Porta, Scalinata e Ponte Ognissanti
This door to the city marks the university center for Padua since it has the largest concentration of university buildings in the area. The name is also borrowed to describe the residential area in its vicinity, "Portello". But it's first role was as a customs house when Padua still had all of its walls in place and it remained active long after the other city doors' lost their utility.
It was constructed in 1518-19 for Captain Marcantonio Loredan with an Istria stone facade by Guglielmo Grizi ("The Bergamasco"). The bridge dates from 1784 and connects Via Portello to the Istituti Universitari and fairgrounds to the north. On the other side of the door, there is the Edicola di Santa Maria dei Barcari, 1790, in a decorative chapel. Yet the steps seems to actually be the highlight since Canaletto supposedly depicted them and Barbarigo used them to welcome the Venetian authorities visiting Padua. On a warm spring day, you can spot numerous university students reading on them as the sunlight showers down.
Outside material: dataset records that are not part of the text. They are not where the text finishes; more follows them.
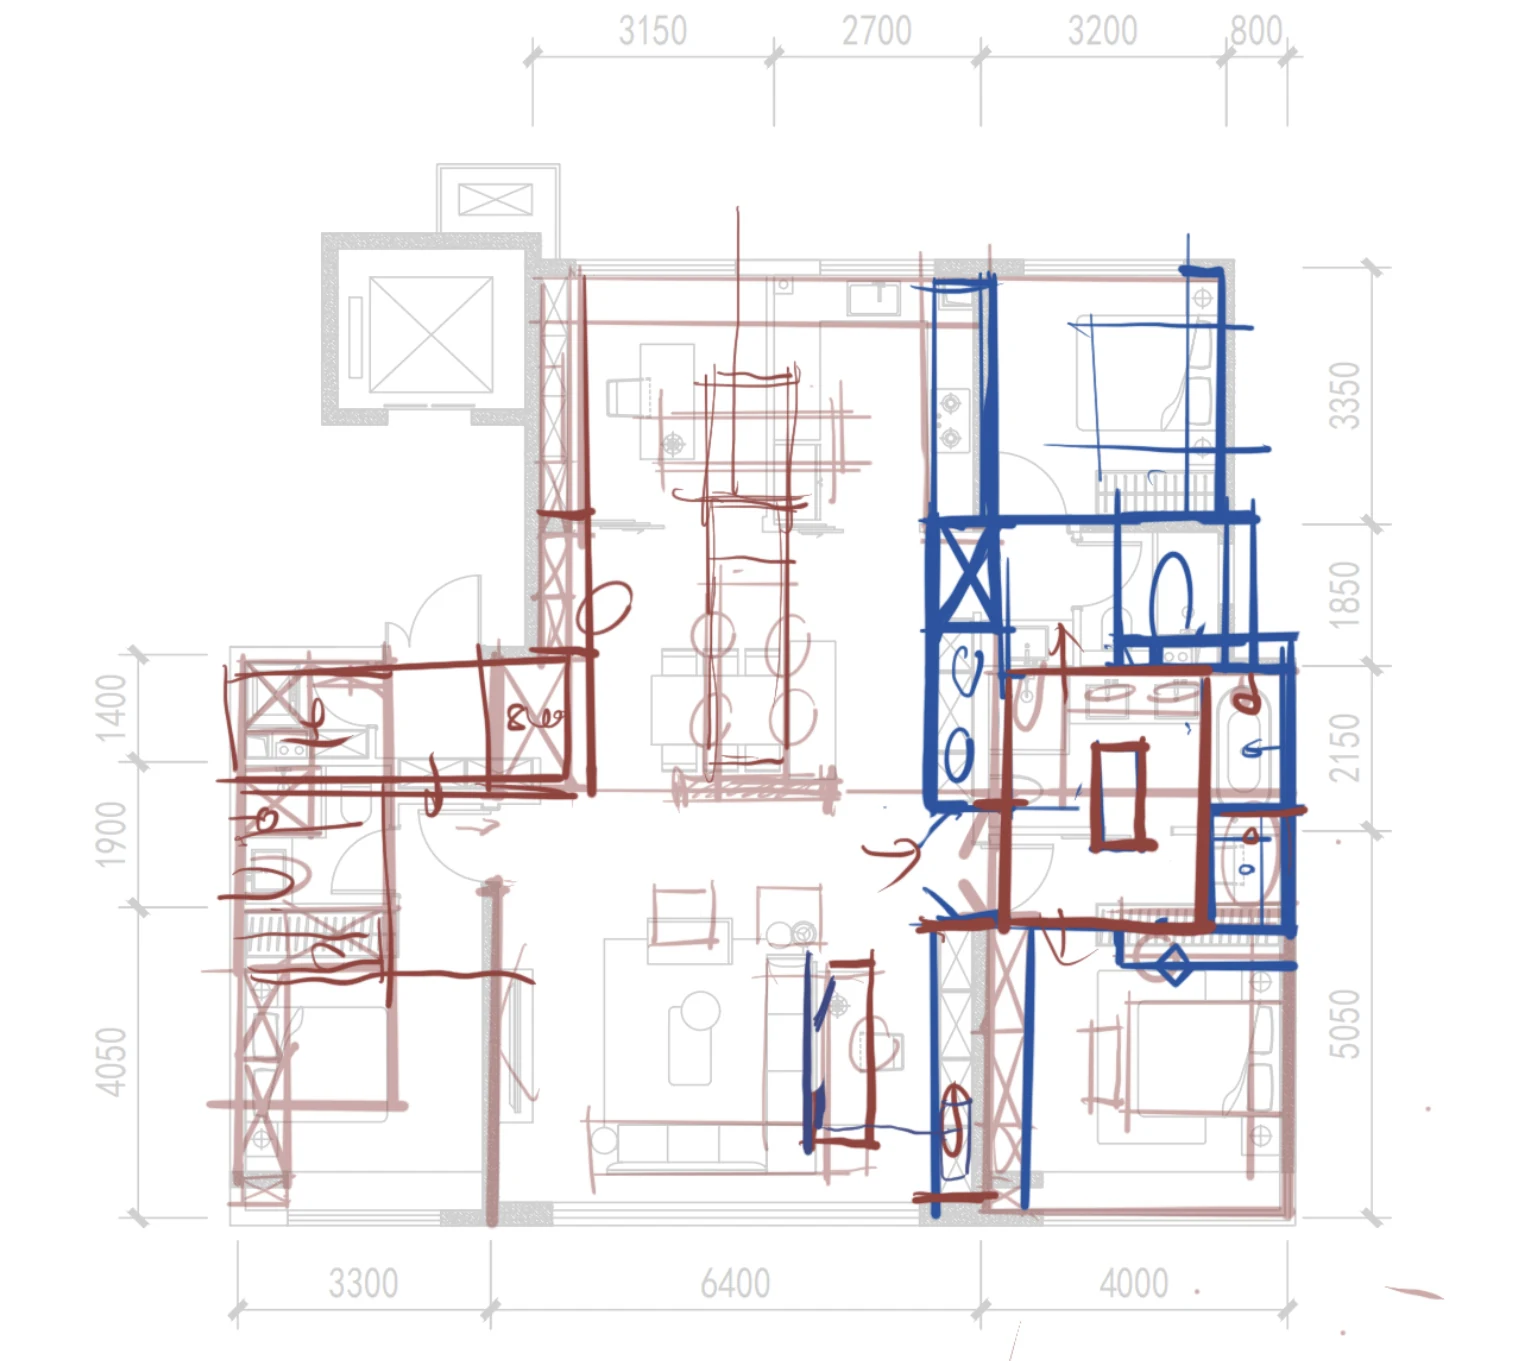
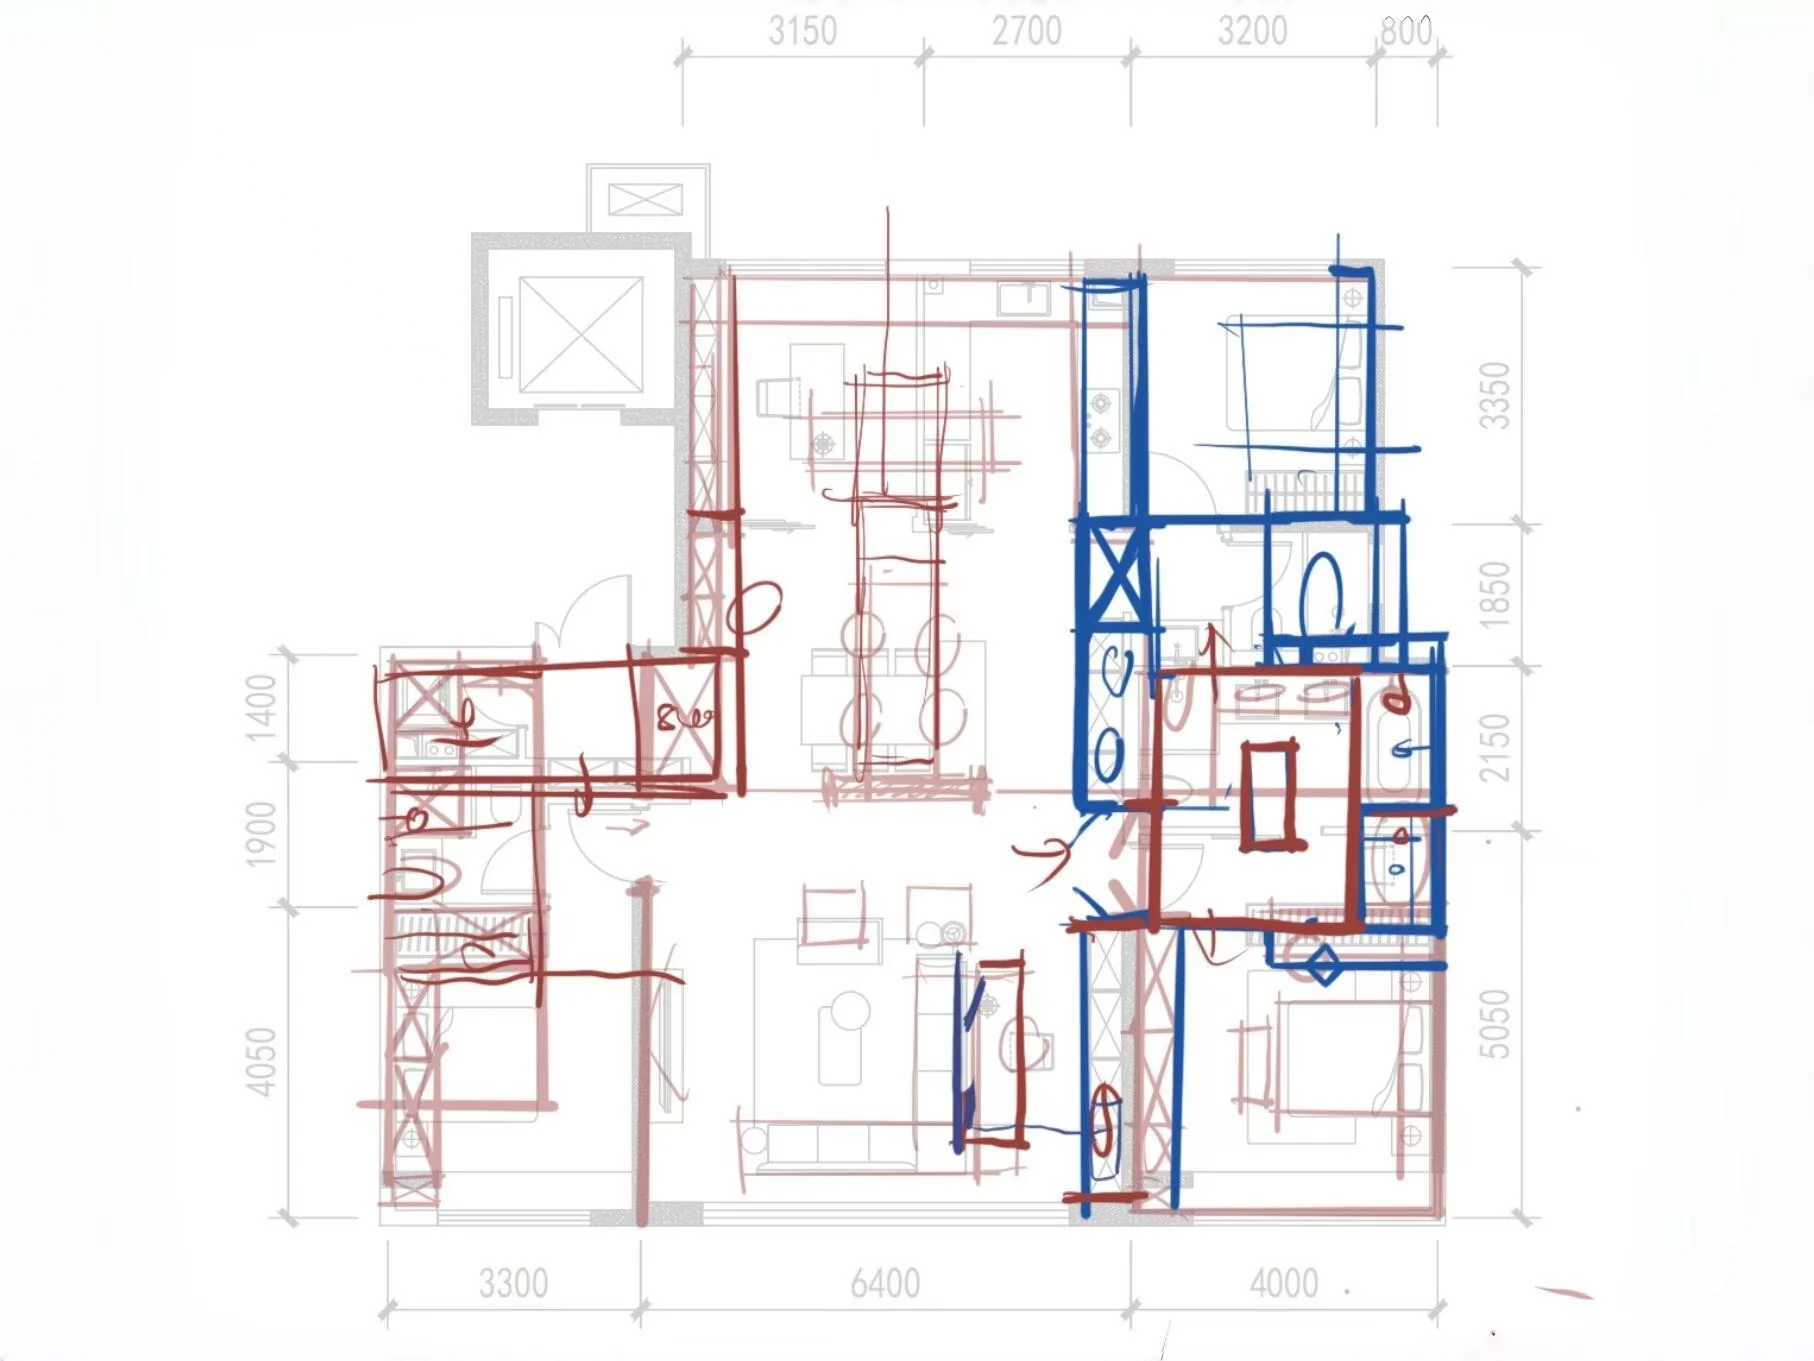
Replace process stage 01 cover

diff --git a/index.html b/index.html
@@ -46,7 +46,7 @@
     <script src="/assets/process-hover.js"></script>
     <script src="/assets/archive-gallery.js?v=4"></script>
     <script src="/assets/awards-redesign-v7.js?v=2"></script>
-    <script src="/assets/process-landscape.js?v=2"></script>
+    <script src="/assets/process-landscape.js?v=3"></script>
     <script src="/assets/project-cover-override.js"></script>
   </body>
 </html>

diff --git a/assets/process-landscape.js b/assets/process-landscape.js
@@ -1,6 +1,6 @@
 (() => {
   const stages = [
-    ["process-01-initial-contact.webp"],
+    ["process-01-initial-contact.webp?v=2"],
     ["process-02-pre-design.webp"],
     ["process-03-concept-design.webp"],
     ["process-04-schematic-design.webp"],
In 1993, those steps, la scalinata della Fraglia, were put to public use, recently restored and have been monitored by the association Amissi del Piovego. They hold a market on the last Saturday of the month, Portello Cartastorie. Touristi boats leave there for tours along the Brenta, too. Then in the summer months of June and July, a temporary and floating screen is place in the canal and 4 weeks of events are planned around the Portello River Festival, including some of Hollywood's latest movies, experimental cinema, local documentaries, jazz concerts and short-film events.
For two years, the Portello area was completely transformed during the hot months (June-September) because all the local bars set up stands to serve their clientele along this canal instead of packing the city center with rambunctious teenagers and young adults with a buzz. It was a lot of fun because each stand created a different theme which was distinct from the next. You could walk down the road and drink at the "tropical" stand or "fashion" bar. It was a festival of color and furniture styles. Unfortunately the neighbors complained about noise and the city disbanded the concentration of bars this past summer.
This door is one of the most active still today. Hundreds of students walk and bike under its triumphal arch, not to mention the markets and festivals that take place here.